It is easy to make sound bites. It is a lot harder to stick to your stated principles under pressure. Especially if you don’t really believe in them. And the ultimate expert on this is Michael Gove. He has said some excellent things about environmental policy and introduced some good headline policies that have attracted a lot of attention and helped him relaunch his reputation. So he introduced charges on plastic bags, he has started to phase out plastic straws and he has told local councils that they must eventually recycle food waste. Then he proceeded to give his full backing to fracking.
The Labour party are similarly conflicted. They like the votes that come with environmental action. They don’t like annoying trade unions in the nuclear industry. They have therefore consistently championed energy generation via clumsy over-priced nuclear fission plants and also consistently shovelled the on costs of cleaning up the mess onto the public. Simpler, cheaper, quicker technological solutions to energy such as better insulation, better storage, or requiring every new building to generate as much energy as it uses don’t attract the same solid Labour party support in practice.
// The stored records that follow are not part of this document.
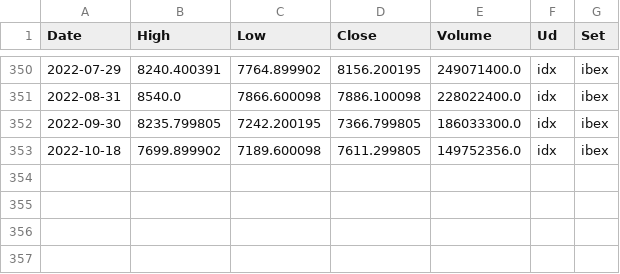
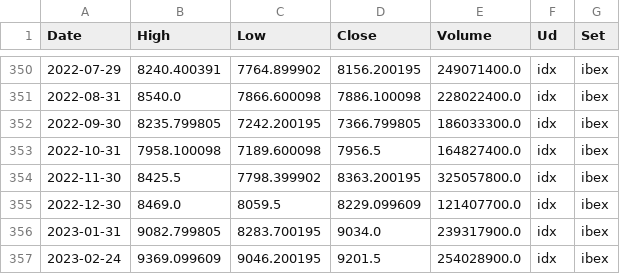
Before and after one commit to csegura/serhi, a CSV file: data/process/ibex/ibex_indice_general_m.csv, drawn as a sheet; only a part is shown, gaps mark what is left out.

```diff
--- a/data/process/ibex/ibex_indice_general_m.csv
+++ b/data/process/ibex/ibex_indice_general_m.csv
@@ -352,2 +352,6 @@ Date,High,Low,Close,Volume,Ud,Set
 2022-09-30,8235.799805,7242.200195,7366.799805,186033300.0,idx,ibex
-2022-10-18,7699.899902,7189.600098,7611.299805,149752356.0,idx,ibex
+2022-10-31,7958.100098,7189.600098,7956.5,164827400.0,idx,ibex
+2022-11-30,8425.5,7798.399902,8363.200195,325057800.0,idx,ibex
+2022-12-30,8469.0,8059.5,8229.099609,121407700.0,idx,ibex
+2023-01-31,9082.799805,8283.700195,9034.0,239317900.0,idx,ibex
+2023-02-24,9369.099609,9046.200195,9201.5,254028900.0,idx,ibex
```
Also changed, not shown: data/process/ibex/ibex_indice_general.csv, 10 other files.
All the major parties claim to be in support of some policy proposals that are green. It isn’t hard to find ideas being articulated and occasionally even modest amounts of money being spent on measures such as investing in electric vehicle technology infrastructure or research into better batteries. Yet their understanding of the scale and the speed of the transition that needs to be made is weak in the extreme. So is their grasp of how fast others are moving.
In just one city in China (Shenzhen) there are 20,000 electric buses. That is more than is currently planned for the whole of the UK. China is investing heavily in solar energy and in energy storage. The UK keeps cancelling any subsidies for it the second it looks remotely like becoming profitable. In Norway over half of all cars sold are now fully electric and in a country with a very spread out population there is no difficulty in getting a vehicle charged. When I became a Craven District Councillor two years ago there wasn’t a single publicly funded electric vehicle charging point in the whole of North Yorkshire.
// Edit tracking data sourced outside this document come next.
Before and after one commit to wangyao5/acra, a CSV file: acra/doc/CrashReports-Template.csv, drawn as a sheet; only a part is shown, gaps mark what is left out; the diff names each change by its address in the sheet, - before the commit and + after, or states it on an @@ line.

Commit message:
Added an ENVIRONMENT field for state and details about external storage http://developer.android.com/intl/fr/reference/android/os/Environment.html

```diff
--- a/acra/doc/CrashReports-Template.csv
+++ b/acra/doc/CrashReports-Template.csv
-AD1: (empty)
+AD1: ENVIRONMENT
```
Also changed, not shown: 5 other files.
We know from the introduction of computers that when new technology starts to take off it happens much more rapidly than anyone expected and produces consequences none of us can foresee. We also know that the businesses and the countries that embraced that technology prospered whilst those that stuck with the past didn’t.
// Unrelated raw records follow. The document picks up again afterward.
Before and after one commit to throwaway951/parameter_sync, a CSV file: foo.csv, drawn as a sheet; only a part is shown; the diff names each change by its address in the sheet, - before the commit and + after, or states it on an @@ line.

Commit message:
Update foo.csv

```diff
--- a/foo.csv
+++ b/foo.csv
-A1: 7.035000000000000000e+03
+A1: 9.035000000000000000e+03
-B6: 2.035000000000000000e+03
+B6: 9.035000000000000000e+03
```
The transition to a low carbon, low plastic economy and society requires major changes to production and distribution systems that have to be led by far sighted public planners and innovative businesses. Consumers can and do exert incredibly helpful pressure to change but they are chasing the tail of the problem. Unless we progressively change the way we produce, distribute and dispose of everything that we use our environmental problems will continue to get worse.
That requires a fundamental shift in values. It requires government action to incentivise and to fund positive changes and equally strong government action to inflict charges and disincentives on the use of fossilised technologies that harm communities and environments.
There is only one political party in the UK that shows the least understanding of the system wide changes that are needed and the direction of development of future technology.
For all its flaws, all its amateurism and all its occasionally outright daft policies, the Green Party has at least grasped that we are in a really dangerous environmental, societal and economic crisis and we don’t have the luxury of time. We need to embark now on systematic planned changes.
You can put your vote behind that. Or you can express your support for parties that will vote for a coal mine if it wins them a bit of cheap local popularity. It is up to you. But if you vote tactically then you guarantee that even if you win you will get second best. If you vote Green you will be sending a clear message about how many people recognise that things need to change at speed. It is remarkable how fast the other political parties are to respond when they think there are signs that more people are inclined to vote Green. They quickly put a lot more green policies in their manifesto and even implement some of them. Until the next time their naked self-interest runs counter to their newly green credentials. Then they all vote for the coal mine!